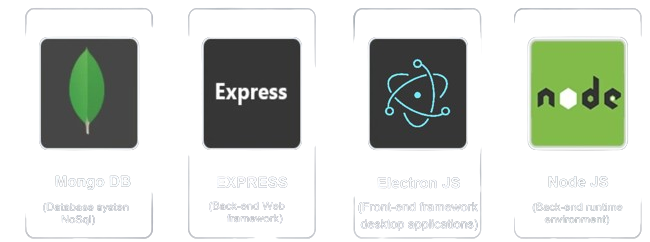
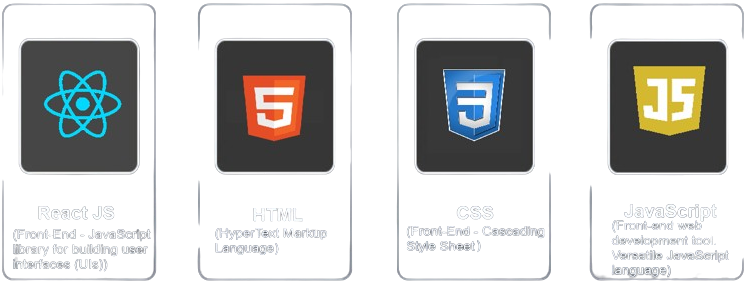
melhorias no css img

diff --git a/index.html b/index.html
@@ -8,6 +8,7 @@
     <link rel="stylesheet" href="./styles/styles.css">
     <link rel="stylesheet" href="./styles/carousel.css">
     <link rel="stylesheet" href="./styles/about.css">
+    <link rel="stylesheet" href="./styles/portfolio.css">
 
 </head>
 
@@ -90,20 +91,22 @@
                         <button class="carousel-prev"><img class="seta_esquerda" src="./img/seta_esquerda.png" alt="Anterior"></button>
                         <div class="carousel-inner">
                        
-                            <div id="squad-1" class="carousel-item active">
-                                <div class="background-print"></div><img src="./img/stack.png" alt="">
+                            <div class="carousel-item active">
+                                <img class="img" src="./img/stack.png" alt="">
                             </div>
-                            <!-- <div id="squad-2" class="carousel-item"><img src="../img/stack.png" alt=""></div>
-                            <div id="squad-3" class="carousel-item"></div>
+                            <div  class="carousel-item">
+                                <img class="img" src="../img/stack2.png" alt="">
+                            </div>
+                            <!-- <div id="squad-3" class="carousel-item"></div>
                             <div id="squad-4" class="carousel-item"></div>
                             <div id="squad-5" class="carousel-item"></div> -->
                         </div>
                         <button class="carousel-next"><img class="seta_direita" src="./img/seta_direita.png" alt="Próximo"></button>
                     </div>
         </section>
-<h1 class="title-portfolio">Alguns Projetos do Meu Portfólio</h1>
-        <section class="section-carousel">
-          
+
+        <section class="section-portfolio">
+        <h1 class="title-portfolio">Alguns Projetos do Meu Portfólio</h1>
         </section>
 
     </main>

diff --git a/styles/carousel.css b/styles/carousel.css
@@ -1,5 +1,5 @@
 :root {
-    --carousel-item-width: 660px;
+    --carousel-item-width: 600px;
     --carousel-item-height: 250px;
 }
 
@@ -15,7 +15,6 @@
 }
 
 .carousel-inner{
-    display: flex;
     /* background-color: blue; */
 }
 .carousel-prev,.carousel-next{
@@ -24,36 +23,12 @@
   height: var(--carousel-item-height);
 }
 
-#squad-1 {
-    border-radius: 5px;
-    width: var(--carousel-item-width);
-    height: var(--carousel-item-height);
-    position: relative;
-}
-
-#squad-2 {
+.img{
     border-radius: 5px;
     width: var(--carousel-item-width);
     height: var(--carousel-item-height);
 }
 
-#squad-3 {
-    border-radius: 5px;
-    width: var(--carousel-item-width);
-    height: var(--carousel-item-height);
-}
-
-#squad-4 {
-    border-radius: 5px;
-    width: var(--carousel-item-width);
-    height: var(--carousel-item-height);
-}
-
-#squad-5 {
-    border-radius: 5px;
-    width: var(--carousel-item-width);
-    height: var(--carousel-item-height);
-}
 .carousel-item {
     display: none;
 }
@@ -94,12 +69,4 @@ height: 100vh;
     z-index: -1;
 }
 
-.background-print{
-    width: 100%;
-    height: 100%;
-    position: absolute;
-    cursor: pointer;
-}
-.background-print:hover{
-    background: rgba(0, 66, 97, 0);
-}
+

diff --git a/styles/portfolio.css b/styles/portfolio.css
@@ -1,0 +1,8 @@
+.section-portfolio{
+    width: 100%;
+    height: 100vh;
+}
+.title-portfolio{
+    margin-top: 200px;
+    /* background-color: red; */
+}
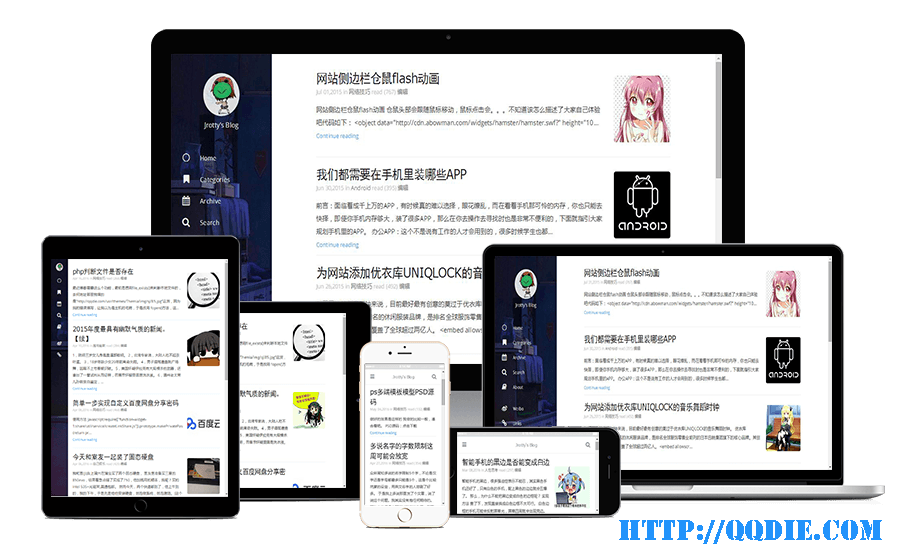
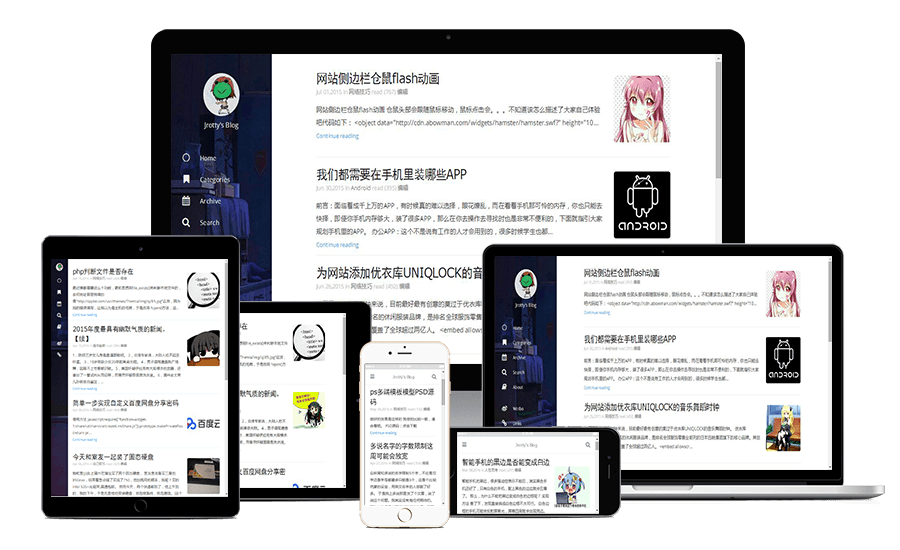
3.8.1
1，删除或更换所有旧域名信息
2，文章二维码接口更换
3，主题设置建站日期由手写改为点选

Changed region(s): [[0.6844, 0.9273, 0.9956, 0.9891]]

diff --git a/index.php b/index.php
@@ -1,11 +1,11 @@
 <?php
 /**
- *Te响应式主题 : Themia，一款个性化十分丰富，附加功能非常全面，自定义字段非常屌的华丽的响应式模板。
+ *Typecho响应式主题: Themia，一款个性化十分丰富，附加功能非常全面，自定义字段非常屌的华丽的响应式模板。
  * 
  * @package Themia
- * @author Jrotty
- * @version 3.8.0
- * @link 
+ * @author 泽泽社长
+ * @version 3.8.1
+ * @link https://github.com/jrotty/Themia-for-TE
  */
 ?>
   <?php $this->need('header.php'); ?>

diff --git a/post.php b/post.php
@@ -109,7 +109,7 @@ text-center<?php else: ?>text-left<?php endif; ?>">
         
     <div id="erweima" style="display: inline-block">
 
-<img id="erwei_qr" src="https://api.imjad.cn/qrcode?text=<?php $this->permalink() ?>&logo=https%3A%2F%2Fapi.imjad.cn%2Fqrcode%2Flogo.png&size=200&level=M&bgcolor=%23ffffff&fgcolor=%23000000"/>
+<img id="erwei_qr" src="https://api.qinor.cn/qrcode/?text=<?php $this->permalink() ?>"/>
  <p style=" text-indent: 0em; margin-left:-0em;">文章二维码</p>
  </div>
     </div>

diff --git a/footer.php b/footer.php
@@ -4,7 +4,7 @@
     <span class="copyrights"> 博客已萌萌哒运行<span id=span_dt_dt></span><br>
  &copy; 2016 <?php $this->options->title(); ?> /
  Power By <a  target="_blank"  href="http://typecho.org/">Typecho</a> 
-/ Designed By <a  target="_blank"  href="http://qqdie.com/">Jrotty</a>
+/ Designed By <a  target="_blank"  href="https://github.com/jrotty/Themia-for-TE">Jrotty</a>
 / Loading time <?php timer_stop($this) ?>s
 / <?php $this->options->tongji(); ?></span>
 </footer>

▶ **YOUR OBJECTIVE**: Only the pictures are to be dropped; return everything else in the listing exactly.

▶ **YOUR RESPONSE**:
melhorias no css img

diff --git a/index.html b/index.html
@@ -8,6 +8,7 @@
     <link rel="stylesheet" href="./styles/styles.css">
     <link rel="stylesheet" href="./styles/carousel.css">
     <link rel="stylesheet" href="./styles/about.css">
+    <link rel="stylesheet" href="./styles/portfolio.css">
 
 </head>
 
@@ -90,20 +91,22 @@
                         <button class="carousel-prev"><img class="seta_esquerda" src="./img/seta_esquerda.png" alt="Anterior"></button>
                         <div class="carousel-inner">
                        
-                            <div id="squad-1" class="carousel-item active">
-                                <div class="background-print"></div><img src="./img/stack.png" alt="">
+                            <div class="carousel-item active">
+                                <img class="img" src="./img/stack.png" alt="">
                             </div>
-                            <!-- <div id="squad-2" class="carousel-item"><img src="../img/stack.png" alt=""></div>
-                            <div id="squad-3" class="carousel-item"></div>
+                            <div  class="carousel-item">
+                                <img class="img" src="../img/stack2.png" alt="">
+                            </div>
+                            <!-- <div id="squad-3" class="carousel-item"></div>
                             <div id="squad-4" class="carousel-item"></div>
                             <div id="squad-5" class="carousel-item"></div> -->
                         </div>
                         <button class="carousel-next"><img class="seta_direita" src="./img/seta_direita.png" alt="Próximo"></button>
                     </div>
         </section>
-<h1 class="title-portfolio">Alguns Projetos do Meu Portfólio</h1>
-        <section class="section-carousel">
-          
+
+        <section class="section-portfolio">
+        <h1 class="title-portfolio">Alguns Projetos do Meu Portfólio</h1>
         </section>
 
     </main>

diff --git a/styles/carousel.css b/styles/carousel.css
@@ -1,5 +1,5 @@
 :root {
-    --carousel-item-width: 660px;
+    --carousel-item-width: 600px;
     --carousel-item-height: 250px;
 }
 
@@ -15,7 +15,6 @@
 }
 
 .carousel-inner{
-    display: flex;
     /* background-color: blue; */
 }
 .carousel-prev,.carousel-next{
@@ -24,36 +23,12 @@
   height: var(--carousel-item-height);
 }
 
-#squad-1 {
-    border-radius: 5px;
-    width: var(--carousel-item-width);
-    height: var(--carousel-item-height);
-    position: relative;
-}
-
-#squad-2 {
+.img{
     border-radius: 5px;
     width: var(--carousel-item-width);
     height: var(--carousel-item-height);
 }
 
-#squad-3 {
-    border-radius: 5px;
-    width: var(--carousel-item-width);
-    height: var(--carousel-item-height);
-}
-
-#squad-4 {
-    border-radius: 5px;
-    width: var(--carousel-item-width);
-    height: var(--carousel-item-height);
-}
-
-#squad-5 {
-    border-radius: 5px;
-    width: var(--carousel-item-width);
-    height: var(--carousel-item-height);
-}
 .carousel-item {
     display: none;
 }
@@ -94,12 +69,4 @@ height: 100vh;
     z-index: -1;
 }
 
-.background-print{
-    width: 100%;
-    height: 100%;
-    position: absolute;
-    cursor: pointer;
-}
-.background-print:hover{
-    background: rgba(0, 66, 97, 0);
-}
+

diff --git a/styles/portfolio.css b/styles/portfolio.css
@@ -1,0 +1,8 @@
+.section-portfolio{
+    width: 100%;
+    height: 100vh;
+}
+.title-portfolio{
+    margin-top: 200px;
+    /* background-color: red; */
+}
3.8.1
1，删除或更换所有旧域名信息
2，文章二维码接口更换
3，主题设置建站日期由手写改为点选

Changed region(s): [[0.6844, 0.9273, 0.9956, 0.9891]]

diff --git a/index.php b/index.php
@@ -1,11 +1,11 @@
 <?php
 /**
- *Te响应式主题 : Themia，一款个性化十分丰富，附加功能非常全面，自定义字段非常屌的华丽的响应式模板。
+ *Typecho响应式主题: Themia，一款个性化十分丰富，附加功能非常全面，自定义字段非常屌的华丽的响应式模板。
  * 
  * @package Themia
- * @author Jrotty
- * @version 3.8.0
- * @link 
+ * @author 泽泽社长
+ * @version 3.8.1
+ * @link https://github.com/jrotty/Themia-for-TE
  */
 ?>
   <?php $this->need('header.php'); ?>

diff --git a/post.php b/post.php
@@ -109,7 +109,7 @@ text-center<?php else: ?>text-left<?php endif; ?>">
         
     <div id="erweima" style="display: inline-block">
 
-<img id="erwei_qr" src="https://api.imjad.cn/qrcode?text=<?php $this->permalink() ?>&logo=https%3A%2F%2Fapi.imjad.cn%2Fqrcode%2Flogo.png&size=200&level=M&bgcolor=%23ffffff&fgcolor=%23000000"/>
+<img id="erwei_qr" src="https://api.qinor.cn/qrcode/?text=<?php $this->permalink() ?>"/>
  <p style=" text-indent: 0em; margin-left:-0em;">文章二维码</p>
  </div>
     </div>

diff --git a/footer.php b/footer.php
@@ -4,7 +4,7 @@
     <span class="copyrights"> 博客已萌萌哒运行<span id=span_dt_dt></span><br>
  &copy; 2016 <?php $this->options->title(); ?> /
  Power By <a  target="_blank"  href="http://typecho.org/">Typecho</a> 
-/ Designed By <a  target="_blank"  href="http://qqdie.com/">Jrotty</a>
+/ Designed By <a  target="_blank"  href="https://github.com/jrotty/Themia-for-TE">Jrotty</a>
 / Loading time <?php timer_stop($this) ?>s
 / <?php $this->options->tongji(); ?></span>
 </footer>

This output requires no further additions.